# About this task
Which of the lines in the data mention the string "element"? List them all.

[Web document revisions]
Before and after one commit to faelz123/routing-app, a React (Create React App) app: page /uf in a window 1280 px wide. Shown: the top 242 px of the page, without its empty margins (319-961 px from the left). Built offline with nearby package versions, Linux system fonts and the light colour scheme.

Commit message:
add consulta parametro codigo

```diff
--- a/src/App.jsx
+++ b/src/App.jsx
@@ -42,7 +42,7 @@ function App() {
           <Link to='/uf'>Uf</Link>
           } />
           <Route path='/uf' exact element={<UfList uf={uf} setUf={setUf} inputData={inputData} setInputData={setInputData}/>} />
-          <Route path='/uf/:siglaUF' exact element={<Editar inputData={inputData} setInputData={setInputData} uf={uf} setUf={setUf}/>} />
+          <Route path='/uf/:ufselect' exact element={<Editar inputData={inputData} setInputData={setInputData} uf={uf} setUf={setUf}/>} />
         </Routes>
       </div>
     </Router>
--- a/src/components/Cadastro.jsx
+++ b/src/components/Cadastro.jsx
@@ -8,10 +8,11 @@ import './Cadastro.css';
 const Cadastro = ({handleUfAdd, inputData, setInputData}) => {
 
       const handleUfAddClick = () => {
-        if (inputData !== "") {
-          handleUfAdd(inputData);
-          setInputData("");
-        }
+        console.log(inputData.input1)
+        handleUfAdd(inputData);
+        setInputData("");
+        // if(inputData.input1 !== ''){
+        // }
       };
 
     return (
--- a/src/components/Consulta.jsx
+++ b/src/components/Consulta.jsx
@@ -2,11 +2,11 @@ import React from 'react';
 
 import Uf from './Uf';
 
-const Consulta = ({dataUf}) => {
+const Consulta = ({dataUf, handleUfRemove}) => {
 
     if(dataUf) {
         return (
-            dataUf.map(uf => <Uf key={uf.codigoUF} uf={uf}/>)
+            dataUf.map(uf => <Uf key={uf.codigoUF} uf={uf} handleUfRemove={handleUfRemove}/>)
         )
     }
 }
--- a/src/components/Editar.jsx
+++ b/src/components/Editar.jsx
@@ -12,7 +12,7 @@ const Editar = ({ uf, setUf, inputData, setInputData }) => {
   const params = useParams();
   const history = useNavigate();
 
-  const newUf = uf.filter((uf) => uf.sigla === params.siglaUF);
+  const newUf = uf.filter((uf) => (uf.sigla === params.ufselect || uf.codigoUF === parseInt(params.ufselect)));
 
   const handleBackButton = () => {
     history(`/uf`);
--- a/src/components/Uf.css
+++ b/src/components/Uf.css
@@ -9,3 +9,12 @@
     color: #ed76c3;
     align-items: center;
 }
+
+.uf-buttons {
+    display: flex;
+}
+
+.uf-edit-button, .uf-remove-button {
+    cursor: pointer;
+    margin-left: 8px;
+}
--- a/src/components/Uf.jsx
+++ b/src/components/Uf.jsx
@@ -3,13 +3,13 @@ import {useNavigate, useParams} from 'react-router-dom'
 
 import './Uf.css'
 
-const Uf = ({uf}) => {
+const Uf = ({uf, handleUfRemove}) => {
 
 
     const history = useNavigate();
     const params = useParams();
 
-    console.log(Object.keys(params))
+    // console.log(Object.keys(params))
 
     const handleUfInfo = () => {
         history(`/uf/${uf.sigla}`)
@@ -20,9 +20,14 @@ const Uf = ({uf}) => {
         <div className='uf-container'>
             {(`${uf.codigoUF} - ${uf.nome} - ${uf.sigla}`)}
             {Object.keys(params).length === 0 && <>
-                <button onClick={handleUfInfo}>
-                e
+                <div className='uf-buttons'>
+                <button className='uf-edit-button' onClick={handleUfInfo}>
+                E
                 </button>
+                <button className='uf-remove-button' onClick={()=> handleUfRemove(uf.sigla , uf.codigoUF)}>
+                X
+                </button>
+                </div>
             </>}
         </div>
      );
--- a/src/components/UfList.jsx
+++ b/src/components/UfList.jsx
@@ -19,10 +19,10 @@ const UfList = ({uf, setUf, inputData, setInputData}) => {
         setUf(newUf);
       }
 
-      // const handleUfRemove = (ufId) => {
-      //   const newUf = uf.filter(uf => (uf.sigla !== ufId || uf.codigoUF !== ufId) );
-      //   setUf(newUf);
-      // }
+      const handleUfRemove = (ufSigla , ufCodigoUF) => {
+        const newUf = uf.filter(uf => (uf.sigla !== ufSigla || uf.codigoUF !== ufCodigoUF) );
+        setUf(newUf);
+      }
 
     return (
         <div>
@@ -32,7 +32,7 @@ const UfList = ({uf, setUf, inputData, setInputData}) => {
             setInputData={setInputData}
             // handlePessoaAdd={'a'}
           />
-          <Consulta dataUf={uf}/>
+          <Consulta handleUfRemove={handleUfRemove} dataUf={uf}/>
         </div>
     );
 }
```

# Output below
           <Route path='/uf' exact element={<UfList uf={uf} setUf={setUf} inputData={inputData} setInputData={setInputData}/>} />
-          <Route path='/uf/:siglaUF' exact element={<Editar inputData={inputData} setInputData={setInputData} uf={uf} setUf={setUf}/>} />
+          <Route path='/uf/:ufselect' exact element={<Editar inputData={inputData} setInputData={setInputData} uf={uf} setUf={setUf}/>} />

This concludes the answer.